Warner Bros has taken the decision to delay the release of The Batman until 2022, a move which is being influenced by coronavirus pandemic which continues to cause long-term adverse effects to the film industry which seemingly has no end in sight.
Robert Pattinson’s debut turn as The Caped Crusader was set to arrive in October 2021, but it has now been pushed back until March 2022. Last month saw filming be forced into being postponed just a few days after it restarted after Pattinson contracted the virus. Warner Bros would not comment to Vanity Fair on any individuals health but did share the following statement with the publication: “A member of The Batman production has tested positive for Covid-19, and is isolating in accordance with established protocols. Filming is temporarily paused.”

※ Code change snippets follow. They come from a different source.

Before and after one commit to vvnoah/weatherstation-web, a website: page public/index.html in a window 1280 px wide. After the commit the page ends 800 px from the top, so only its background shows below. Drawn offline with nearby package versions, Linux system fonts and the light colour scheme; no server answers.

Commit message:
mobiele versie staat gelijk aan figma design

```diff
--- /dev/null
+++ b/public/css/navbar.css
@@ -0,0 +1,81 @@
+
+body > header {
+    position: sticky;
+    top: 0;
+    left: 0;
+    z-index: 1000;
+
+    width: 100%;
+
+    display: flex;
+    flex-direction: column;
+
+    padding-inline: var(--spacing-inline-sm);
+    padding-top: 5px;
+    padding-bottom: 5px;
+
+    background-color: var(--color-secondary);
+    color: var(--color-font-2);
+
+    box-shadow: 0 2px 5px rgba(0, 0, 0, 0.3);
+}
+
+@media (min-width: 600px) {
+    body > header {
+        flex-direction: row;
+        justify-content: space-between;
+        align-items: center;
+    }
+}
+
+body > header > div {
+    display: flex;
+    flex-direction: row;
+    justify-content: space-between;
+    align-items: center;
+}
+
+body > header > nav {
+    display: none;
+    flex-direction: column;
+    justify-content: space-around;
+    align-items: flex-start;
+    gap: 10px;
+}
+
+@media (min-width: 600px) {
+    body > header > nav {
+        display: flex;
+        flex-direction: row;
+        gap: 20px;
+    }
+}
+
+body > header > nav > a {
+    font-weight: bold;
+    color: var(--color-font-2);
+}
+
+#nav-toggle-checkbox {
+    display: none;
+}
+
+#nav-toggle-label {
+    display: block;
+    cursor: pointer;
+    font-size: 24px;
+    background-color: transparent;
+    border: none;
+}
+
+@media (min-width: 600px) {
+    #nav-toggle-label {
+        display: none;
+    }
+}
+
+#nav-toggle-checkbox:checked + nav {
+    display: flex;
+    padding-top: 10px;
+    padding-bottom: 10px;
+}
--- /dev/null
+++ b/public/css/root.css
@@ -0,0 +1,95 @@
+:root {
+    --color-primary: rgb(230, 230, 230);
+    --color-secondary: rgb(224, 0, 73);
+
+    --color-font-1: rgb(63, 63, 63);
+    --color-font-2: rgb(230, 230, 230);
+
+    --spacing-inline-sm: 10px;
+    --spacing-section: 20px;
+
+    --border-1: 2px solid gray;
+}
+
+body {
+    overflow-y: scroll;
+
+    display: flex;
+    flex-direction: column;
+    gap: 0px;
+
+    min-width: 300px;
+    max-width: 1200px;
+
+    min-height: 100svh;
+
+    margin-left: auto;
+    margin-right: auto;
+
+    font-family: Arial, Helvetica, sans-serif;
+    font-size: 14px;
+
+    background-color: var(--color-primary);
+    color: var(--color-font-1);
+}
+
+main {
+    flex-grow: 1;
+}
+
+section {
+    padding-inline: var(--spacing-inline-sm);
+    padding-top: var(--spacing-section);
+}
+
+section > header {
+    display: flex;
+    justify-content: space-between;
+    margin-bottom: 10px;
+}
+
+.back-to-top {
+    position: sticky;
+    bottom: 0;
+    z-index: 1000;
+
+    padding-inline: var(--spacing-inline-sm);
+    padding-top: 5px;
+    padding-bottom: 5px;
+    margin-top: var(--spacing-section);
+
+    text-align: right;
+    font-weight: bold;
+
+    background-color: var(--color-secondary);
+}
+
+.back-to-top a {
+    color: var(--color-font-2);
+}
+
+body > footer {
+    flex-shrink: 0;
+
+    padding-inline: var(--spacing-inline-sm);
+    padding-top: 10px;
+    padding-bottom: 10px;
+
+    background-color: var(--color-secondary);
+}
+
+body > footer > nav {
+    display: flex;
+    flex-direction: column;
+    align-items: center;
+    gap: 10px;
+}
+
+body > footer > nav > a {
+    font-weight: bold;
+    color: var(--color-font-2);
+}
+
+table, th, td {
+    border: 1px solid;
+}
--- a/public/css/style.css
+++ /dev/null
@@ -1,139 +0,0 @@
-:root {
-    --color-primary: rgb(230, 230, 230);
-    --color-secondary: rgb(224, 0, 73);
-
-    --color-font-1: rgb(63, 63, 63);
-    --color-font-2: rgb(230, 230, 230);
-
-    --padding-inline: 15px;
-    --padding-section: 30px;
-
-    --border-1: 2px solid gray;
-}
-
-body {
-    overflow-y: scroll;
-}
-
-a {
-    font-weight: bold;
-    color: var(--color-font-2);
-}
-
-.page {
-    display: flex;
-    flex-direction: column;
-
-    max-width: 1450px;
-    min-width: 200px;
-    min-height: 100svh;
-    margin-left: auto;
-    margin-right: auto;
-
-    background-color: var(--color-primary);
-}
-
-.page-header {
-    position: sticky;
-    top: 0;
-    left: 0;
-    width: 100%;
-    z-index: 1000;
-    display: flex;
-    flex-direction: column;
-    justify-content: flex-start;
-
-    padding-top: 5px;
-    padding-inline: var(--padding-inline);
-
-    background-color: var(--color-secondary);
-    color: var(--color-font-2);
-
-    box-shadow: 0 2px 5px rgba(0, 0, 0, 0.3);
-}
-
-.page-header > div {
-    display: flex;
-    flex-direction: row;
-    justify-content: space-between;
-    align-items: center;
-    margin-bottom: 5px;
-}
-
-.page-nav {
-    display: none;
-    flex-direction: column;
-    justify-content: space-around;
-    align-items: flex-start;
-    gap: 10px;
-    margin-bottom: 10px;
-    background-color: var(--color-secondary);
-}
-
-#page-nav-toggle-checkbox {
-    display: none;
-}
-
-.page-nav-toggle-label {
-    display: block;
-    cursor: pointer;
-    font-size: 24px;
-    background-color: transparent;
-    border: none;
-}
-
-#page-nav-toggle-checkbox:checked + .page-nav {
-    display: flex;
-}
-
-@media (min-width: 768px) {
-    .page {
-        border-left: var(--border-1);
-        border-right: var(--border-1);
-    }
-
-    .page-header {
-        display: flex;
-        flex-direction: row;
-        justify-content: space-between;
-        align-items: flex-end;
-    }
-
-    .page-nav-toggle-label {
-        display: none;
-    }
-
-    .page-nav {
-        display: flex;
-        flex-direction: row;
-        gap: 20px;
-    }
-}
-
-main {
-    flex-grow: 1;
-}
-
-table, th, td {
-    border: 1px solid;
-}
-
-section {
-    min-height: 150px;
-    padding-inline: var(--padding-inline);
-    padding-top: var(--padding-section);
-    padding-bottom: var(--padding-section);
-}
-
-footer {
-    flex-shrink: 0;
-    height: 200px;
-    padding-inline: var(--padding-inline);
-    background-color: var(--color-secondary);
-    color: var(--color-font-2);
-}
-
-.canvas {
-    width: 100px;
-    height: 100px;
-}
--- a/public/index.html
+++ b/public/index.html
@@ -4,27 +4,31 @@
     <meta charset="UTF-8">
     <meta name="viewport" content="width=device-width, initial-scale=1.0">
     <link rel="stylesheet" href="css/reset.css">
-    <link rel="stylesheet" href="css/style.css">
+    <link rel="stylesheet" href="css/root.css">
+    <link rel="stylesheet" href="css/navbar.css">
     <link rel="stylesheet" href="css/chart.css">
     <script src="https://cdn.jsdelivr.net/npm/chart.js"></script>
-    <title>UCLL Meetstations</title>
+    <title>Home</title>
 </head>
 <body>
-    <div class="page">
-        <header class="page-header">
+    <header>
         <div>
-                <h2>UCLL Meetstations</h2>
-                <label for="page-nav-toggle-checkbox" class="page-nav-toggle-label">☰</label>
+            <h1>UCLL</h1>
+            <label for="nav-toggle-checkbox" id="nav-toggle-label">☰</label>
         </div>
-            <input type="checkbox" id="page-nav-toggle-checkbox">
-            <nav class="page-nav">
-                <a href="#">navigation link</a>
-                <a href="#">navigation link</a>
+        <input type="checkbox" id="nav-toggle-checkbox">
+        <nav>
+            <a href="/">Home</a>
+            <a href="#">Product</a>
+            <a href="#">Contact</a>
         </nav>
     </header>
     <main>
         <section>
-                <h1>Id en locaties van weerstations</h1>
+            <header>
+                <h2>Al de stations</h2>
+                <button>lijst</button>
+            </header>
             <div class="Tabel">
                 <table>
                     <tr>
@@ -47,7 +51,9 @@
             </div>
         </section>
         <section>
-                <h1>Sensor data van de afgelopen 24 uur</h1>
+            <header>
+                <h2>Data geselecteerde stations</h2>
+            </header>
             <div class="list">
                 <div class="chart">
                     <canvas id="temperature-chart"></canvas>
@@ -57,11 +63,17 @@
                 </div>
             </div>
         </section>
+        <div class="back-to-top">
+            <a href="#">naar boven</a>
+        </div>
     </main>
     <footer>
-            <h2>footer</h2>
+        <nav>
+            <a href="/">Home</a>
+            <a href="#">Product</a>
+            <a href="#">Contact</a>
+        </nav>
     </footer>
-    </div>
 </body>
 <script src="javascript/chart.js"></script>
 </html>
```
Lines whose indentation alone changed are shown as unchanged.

James Bond: No Time to Die is another high profile that has been pushed back having originally been rescheduled to be released in November, but a further delay has now been announced which would see it finally hit screens next April, a year later than initially planned. This is not the only significant blow that the industry has recently faced, with Disney’s decision to release its live-action Mulan remake straight to its streaming service being another notable roadblock for cinemas.
The Flash has also been moved back and will now be arriving on November 4th 2022, as well as the debut of Dwayne Johnson’s Black Adam, which was previously scheduled for release in December 2021 but now doesn’t have an estimated release date.
This news comes after Cineworld issued a statement after it was reported that they are planning to close all 128 UK and Ireland cinemas, alongside all 543 of its Regal Cinema venues in the US. The closure is reported to be linked to yet another delay to the new James Bond film No Time To Die which has caused even more strain on the cinema chain to keep it’s doors open.
Cineworld bosses have reportedly blamed the decision of the postponement of blockbusters like the latest in the James Bond franchise because of the coronavirus pandemic. This has reportedly meant that they can’t stay open under current circumstances, however, it is alleged that there is optimism that this would be a temporary measure and that cinemas would re-open next year.
The closure would put up to 5,500 jobs at risk, which has been strongly criticised by the companies employees via the Cineworld Action Group account on Twitter, who state that they discovered that they were set to lose their jobs through social media rather than by their bosses.